In the film "Interstellar" (2014), a massive black hole they call "Gargantua" is depicted. While the film is praised for its scientific accuracies, it does sometimes give up some of that accuracy to appeal to the visual and relatively simple minds of the audiences. This is the case with "Gargantua" in this film. According to, this is what "Gargantua" would most likely look like in space: 

The movie portrayed it in a more colorful manner to give it more popular appeal:

Its portrayed in a more uniform and colorful manner, which makes sense why the studio would want to do that because it does appeal to a wider range of people. Kip Thorne, the scientific consultant for "Interstellar", said, when speaking on the more accurate version, "it would have looked a lot more puzzling." Thorne had created both a scientifically accurate model and the one that was eventually used for the film, and he was "disappointed" to find out that Christopher Nolan (the director) chose to go with the less scientifically accurate version, but he did agree with the decision stating that " I would not want a lopsided, color-shifting black hole used in a fast paced movie using science as a venue for an exciting story." 
While they did have an option to make this scene more accurate, they chose to go the more cinematic route and be inaccurate. This is not necessarily a bad thing because it would have, as stated by Kip Thorne, made the movie look "a lot more puzzling," which is not something you want in your big budget film that must make over $165 million to make a profit. Usually, people are not going to watch something that will confuse them. For the most part, "Interstellar" remains scientifically accurate, but it does cut out some accuracy for the sake of its popular appeal. 

Here is the full scene involving the black hole from the movie:

Thursday, September 29, 2016

First Post

Compact stars, exotic stars, and quark stars are incredibly fascinating aspects in our ever expanding universe. What makes them so fascinating is that a lot of what we "know" about them is based almost entirely on speculation. Some stars we are more familiar with than others, such as our own sun we can get a general understanding of it, but something like a quark star we have no way of knowing anything definitive about it, or even if they exist. Quark stars are believed to be "is an intermediate stage in between neutron stars and black holes. It has too much mass at its core for the neutrons to hold their atomness. But not enough to fully collapse into a black hole." ( What this essentially means is that quark stars are on the cusp of becoming black holes, but just aren't big enough, "While a regular neutron star is 25 km across, a quark star would only be 16 km across, and this is right at the edge of becoming a black hole." ( But these are completely theoretical. 
Quark stars are a type of exotic stars, but there are many other types too. Exotic stars are essentially anything that the scientific community does not have a firm grasp on as a concept or a theory.

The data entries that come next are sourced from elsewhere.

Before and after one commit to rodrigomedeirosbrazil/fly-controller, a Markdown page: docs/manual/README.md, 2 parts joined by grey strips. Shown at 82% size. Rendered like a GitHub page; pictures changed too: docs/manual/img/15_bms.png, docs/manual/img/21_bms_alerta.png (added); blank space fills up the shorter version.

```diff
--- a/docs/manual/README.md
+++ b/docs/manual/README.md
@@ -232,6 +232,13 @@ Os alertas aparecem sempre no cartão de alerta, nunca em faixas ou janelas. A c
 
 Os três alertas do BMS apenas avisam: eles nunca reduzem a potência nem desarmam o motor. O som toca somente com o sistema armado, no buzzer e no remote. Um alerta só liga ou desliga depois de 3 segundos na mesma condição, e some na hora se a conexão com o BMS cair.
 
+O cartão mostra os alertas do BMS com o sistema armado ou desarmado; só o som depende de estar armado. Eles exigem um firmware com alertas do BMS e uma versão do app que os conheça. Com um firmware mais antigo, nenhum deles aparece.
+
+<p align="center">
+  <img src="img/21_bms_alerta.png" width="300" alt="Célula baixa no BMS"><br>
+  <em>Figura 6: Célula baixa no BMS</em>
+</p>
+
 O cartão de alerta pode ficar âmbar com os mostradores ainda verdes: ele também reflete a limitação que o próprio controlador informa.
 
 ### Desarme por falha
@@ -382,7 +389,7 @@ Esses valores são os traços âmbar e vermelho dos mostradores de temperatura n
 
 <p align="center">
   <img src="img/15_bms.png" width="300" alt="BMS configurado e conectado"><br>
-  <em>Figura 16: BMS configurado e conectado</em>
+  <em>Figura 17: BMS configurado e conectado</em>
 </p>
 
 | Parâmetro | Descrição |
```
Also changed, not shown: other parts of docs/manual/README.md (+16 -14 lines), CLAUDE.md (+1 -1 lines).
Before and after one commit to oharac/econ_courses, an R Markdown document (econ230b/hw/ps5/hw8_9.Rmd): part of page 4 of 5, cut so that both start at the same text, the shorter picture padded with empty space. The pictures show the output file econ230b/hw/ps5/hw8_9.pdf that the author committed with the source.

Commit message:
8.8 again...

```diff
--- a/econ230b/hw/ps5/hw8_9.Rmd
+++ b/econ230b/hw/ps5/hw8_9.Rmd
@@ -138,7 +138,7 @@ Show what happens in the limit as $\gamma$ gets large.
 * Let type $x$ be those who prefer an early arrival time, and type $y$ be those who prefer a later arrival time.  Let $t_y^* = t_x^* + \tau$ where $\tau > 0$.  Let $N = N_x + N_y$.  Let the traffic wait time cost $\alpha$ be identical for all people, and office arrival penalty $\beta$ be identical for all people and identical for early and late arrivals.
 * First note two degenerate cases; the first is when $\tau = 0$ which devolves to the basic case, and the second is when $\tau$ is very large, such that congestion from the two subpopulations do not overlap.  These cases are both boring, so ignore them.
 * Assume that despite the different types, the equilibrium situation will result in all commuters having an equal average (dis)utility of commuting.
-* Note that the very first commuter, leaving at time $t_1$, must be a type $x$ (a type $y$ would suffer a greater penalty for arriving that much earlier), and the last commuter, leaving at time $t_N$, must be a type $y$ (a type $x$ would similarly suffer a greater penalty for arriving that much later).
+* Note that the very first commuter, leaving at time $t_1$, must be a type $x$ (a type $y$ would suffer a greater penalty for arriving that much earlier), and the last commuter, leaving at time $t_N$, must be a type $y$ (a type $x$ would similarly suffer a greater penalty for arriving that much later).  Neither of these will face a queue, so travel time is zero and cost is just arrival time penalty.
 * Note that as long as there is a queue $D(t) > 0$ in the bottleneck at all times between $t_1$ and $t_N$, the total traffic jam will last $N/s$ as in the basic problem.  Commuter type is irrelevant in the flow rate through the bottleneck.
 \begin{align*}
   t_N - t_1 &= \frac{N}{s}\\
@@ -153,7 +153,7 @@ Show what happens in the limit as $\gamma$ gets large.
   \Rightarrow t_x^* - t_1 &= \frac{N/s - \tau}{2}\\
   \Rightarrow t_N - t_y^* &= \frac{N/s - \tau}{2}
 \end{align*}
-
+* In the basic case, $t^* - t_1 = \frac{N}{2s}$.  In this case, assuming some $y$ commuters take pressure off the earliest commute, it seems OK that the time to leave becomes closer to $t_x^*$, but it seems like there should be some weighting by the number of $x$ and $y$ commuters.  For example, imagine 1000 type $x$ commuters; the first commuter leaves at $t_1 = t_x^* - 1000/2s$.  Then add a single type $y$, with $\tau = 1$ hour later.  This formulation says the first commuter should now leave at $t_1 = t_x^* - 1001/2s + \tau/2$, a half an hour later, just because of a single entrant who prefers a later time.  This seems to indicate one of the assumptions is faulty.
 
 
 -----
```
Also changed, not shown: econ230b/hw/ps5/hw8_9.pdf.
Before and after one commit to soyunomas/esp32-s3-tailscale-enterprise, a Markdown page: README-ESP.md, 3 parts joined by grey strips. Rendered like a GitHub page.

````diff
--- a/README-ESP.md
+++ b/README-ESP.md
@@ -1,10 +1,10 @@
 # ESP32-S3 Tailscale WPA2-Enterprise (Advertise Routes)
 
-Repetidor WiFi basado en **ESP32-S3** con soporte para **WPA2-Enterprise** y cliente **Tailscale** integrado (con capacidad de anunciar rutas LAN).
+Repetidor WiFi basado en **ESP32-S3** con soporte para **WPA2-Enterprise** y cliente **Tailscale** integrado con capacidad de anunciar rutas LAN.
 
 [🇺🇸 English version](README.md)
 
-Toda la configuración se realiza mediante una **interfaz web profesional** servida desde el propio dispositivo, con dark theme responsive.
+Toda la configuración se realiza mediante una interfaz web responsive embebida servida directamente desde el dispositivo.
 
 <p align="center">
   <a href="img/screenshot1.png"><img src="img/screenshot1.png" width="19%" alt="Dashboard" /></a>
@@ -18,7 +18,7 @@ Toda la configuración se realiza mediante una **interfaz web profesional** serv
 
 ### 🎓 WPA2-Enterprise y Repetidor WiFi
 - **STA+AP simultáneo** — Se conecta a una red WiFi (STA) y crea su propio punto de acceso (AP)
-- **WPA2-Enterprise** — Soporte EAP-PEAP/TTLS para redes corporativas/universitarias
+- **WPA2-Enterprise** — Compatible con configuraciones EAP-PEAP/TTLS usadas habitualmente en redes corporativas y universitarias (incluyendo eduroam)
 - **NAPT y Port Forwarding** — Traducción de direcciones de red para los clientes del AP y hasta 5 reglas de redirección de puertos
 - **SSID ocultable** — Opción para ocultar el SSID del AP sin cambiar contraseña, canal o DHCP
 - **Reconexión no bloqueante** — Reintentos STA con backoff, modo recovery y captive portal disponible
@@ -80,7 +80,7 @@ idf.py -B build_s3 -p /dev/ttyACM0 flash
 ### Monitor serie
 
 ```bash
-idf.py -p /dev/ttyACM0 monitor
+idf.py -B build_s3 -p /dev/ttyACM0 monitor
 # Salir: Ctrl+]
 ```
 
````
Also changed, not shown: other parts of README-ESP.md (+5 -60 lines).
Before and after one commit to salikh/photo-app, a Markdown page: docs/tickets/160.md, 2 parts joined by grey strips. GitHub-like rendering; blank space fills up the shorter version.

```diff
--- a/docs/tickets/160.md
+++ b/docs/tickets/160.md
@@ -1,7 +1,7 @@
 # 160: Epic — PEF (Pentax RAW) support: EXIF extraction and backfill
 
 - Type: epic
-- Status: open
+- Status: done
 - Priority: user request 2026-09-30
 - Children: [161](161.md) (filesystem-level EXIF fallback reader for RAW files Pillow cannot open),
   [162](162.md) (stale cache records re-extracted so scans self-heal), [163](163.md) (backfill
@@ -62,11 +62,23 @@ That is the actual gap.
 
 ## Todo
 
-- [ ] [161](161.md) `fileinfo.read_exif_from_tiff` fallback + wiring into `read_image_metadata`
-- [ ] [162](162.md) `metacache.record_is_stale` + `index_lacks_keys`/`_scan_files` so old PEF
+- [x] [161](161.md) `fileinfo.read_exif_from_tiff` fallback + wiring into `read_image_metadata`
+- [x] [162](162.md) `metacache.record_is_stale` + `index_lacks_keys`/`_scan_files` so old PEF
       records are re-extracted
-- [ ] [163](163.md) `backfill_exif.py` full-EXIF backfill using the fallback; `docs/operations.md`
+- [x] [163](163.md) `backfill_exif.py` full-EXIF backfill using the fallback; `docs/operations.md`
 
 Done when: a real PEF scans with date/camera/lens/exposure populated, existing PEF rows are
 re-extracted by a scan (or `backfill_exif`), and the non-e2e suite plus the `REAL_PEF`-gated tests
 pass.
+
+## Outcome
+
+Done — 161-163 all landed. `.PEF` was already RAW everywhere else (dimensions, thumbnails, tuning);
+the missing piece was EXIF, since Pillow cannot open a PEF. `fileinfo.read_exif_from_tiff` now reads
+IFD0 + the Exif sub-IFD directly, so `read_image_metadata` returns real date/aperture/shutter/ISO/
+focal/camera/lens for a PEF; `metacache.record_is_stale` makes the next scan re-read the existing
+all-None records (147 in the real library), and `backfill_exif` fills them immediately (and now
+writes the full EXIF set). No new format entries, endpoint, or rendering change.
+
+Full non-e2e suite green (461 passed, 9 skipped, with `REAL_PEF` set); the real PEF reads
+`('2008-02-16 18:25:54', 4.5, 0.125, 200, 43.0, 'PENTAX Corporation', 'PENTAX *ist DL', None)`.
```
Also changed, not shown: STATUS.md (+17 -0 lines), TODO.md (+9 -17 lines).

According to the always reliable wikipedia, "aexotic star is a hypothetical compact star composed of something other than electronsprotonsneutrons, and muons; and balanced against gravitational collapse by degeneracy pressure or other quantum properties." Keyword being "hypothetical," so the term "exotic star" is very general and can include any type of hypothetical star that is "composed of something other than electrons, protons, neutrons, and muons," sounds like a quark star to me, which it is (along with preon stars, which we'll get to at a later date). Now, compact stars basically encompass all of these.  This is only scratching the surface of these stellar remnants; there are so many more intricate and intriguing details to go along with these types of stars, such as supernovas, electroweak stars, boson stars, the aforementioned preon stars, Q stars, dark stars, planck stars, and of course black holes. 

Interesting Links of the Day: failed-supernova?tgt=nr

And on a completely unrelated note: Roach milk exists...